=== Aim of the task ===
Give an exact copy of the data that follows, but none of its pictures.

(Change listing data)
************
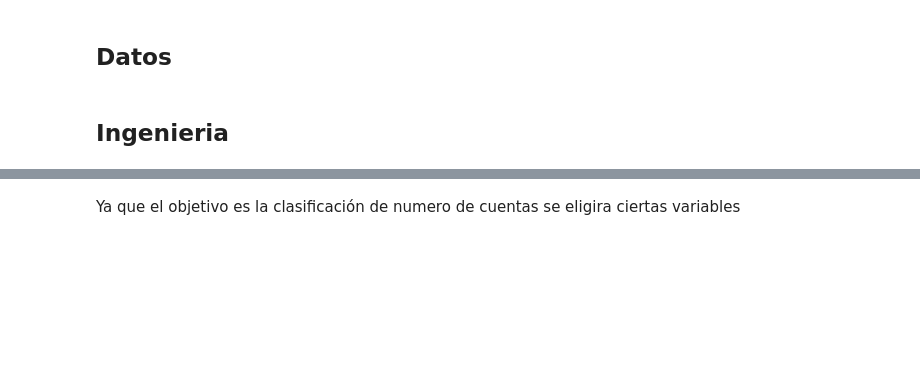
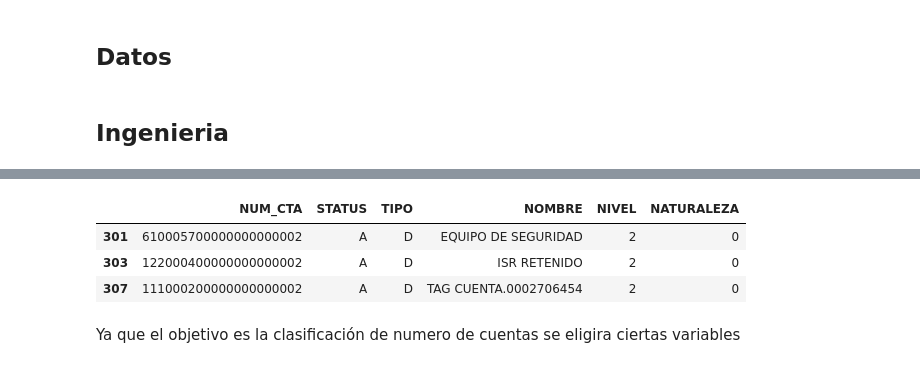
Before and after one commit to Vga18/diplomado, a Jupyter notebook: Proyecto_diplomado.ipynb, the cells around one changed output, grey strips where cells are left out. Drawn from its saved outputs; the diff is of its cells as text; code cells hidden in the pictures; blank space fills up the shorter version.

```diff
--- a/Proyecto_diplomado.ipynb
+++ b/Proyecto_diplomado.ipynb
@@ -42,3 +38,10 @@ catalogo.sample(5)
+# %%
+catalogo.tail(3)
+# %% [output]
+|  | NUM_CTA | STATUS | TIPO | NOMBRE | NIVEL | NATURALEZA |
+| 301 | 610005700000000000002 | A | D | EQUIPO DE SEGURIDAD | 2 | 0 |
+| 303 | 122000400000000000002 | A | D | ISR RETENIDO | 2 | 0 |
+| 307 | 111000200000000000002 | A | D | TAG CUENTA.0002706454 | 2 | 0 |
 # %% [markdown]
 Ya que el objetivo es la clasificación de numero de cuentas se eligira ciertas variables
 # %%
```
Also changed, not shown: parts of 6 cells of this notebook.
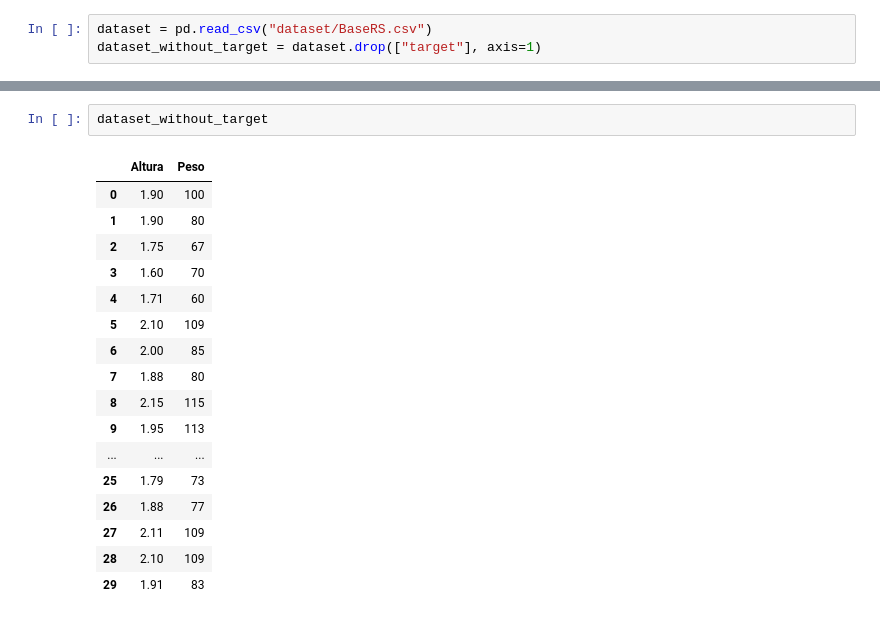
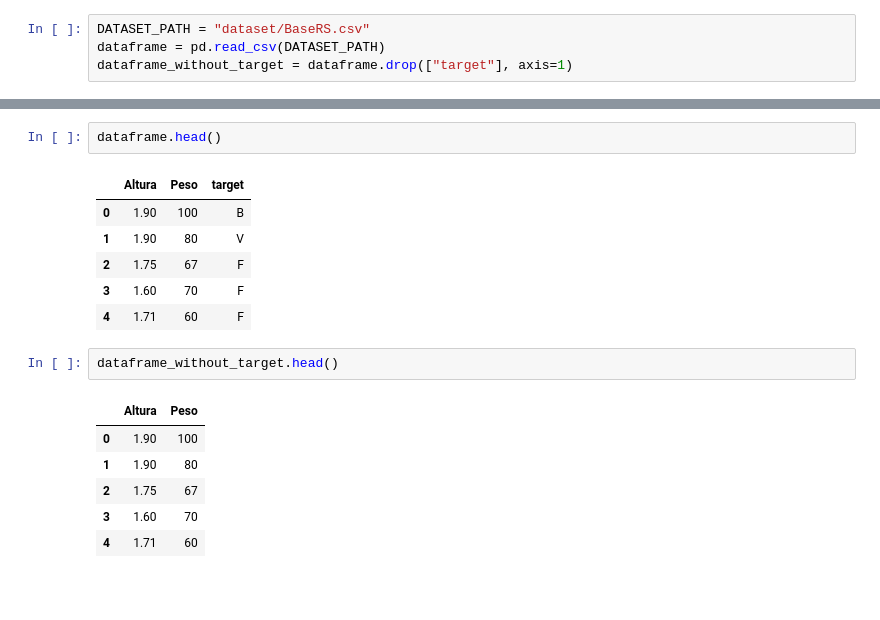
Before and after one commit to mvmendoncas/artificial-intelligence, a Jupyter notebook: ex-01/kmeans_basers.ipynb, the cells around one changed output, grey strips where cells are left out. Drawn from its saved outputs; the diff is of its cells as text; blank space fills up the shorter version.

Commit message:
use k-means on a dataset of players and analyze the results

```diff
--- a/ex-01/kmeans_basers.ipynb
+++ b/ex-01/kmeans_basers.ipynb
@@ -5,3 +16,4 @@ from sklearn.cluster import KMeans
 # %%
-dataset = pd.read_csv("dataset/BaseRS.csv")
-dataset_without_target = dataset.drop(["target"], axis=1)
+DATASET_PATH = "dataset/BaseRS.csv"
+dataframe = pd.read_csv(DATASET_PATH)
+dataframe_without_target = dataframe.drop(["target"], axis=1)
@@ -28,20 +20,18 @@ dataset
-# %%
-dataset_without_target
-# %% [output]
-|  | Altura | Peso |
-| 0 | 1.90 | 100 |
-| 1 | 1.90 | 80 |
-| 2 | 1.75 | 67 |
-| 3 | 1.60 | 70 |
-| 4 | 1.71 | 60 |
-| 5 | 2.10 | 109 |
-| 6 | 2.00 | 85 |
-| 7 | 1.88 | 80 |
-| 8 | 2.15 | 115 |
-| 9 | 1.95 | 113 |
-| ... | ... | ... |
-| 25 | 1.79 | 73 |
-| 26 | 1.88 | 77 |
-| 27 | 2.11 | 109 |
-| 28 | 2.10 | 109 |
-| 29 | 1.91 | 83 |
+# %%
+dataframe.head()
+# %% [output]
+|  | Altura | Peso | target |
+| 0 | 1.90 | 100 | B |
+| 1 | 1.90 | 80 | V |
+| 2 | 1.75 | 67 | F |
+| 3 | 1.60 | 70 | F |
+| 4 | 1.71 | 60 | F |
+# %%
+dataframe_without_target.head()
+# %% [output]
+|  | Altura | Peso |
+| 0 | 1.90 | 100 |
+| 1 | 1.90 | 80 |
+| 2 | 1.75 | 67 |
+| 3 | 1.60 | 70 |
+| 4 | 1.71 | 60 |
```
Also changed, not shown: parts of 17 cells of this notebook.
************
=== Response to the exercise ===
Before and after one commit to Vga18/diplomado, a Jupyter notebook: Proyecto_diplomado.ipynb, the cells around one changed output, grey strips where cells are left out. Drawn from its saved outputs; the diff is of its cells as text; code cells hidden in the pictures; blank space fills up the shorter version.

```diff
--- a/Proyecto_diplomado.ipynb
+++ b/Proyecto_diplomado.ipynb
@@ -42,3 +38,10 @@ catalogo.sample(5)
+# %%
+catalogo.tail(3)
+# %% [output]
+|  | NUM_CTA | STATUS | TIPO | NOMBRE | NIVEL | NATURALEZA |
+| 301 | 610005700000000000002 | A | D | EQUIPO DE SEGURIDAD | 2 | 0 |
+| 303 | 122000400000000000002 | A | D | ISR RETENIDO | 2 | 0 |
+| 307 | 111000200000000000002 | A | D | TAG CUENTA.0002706454 | 2 | 0 |
 # %% [markdown]
 Ya que el objetivo es la clasificación de numero de cuentas se eligira ciertas variables
 # %%
```
Also changed, not shown: parts of 6 cells of this notebook.
Before and after one commit to mvmendoncas/artificial-intelligence, a Jupyter notebook: ex-01/kmeans_basers.ipynb, the cells around one changed output, grey strips where cells are left out. Drawn from its saved outputs; the diff is of its cells as text; blank space fills up the shorter version.

Commit message:
use k-means on a dataset of players and analyze the results

```diff
--- a/ex-01/kmeans_basers.ipynb
+++ b/ex-01/kmeans_basers.ipynb
@@ -5,3 +16,4 @@ from sklearn.cluster import KMeans
 # %%
-dataset = pd.read_csv("dataset/BaseRS.csv")
-dataset_without_target = dataset.drop(["target"], axis=1)
+DATASET_PATH = "dataset/BaseRS.csv"
+dataframe = pd.read_csv(DATASET_PATH)
+dataframe_without_target = dataframe.drop(["target"], axis=1)
@@ -28,20 +20,18 @@ dataset
-# %%
-dataset_without_target
-# %% [output]
-|  | Altura | Peso |
-| 0 | 1.90 | 100 |
-| 1 | 1.90 | 80 |
-| 2 | 1.75 | 67 |
-| 3 | 1.60 | 70 |
-| 4 | 1.71 | 60 |
-| 5 | 2.10 | 109 |
-| 6 | 2.00 | 85 |
-| 7 | 1.88 | 80 |
-| 8 | 2.15 | 115 |
-| 9 | 1.95 | 113 |
-| ... | ... | ... |
-| 25 | 1.79 | 73 |
-| 26 | 1.88 | 77 |
-| 27 | 2.11 | 109 |
-| 28 | 2.10 | 109 |
-| 29 | 1.91 | 83 |
+# %%
+dataframe.head()
+# %% [output]
+|  | Altura | Peso | target |
+| 0 | 1.90 | 100 | B |
+| 1 | 1.90 | 80 | V |
+| 2 | 1.75 | 67 | F |
+| 3 | 1.60 | 70 | F |
+| 4 | 1.71 | 60 | F |
+# %%
+dataframe_without_target.head()
+# %% [output]
+|  | Altura | Peso |
+| 0 | 1.90 | 100 |
+| 1 | 1.90 | 80 |
+| 2 | 1.75 | 67 |
+| 3 | 1.60 | 70 |
+| 4 | 1.71 | 60 |
```
Also changed, not shown: parts of 17 cells of this notebook.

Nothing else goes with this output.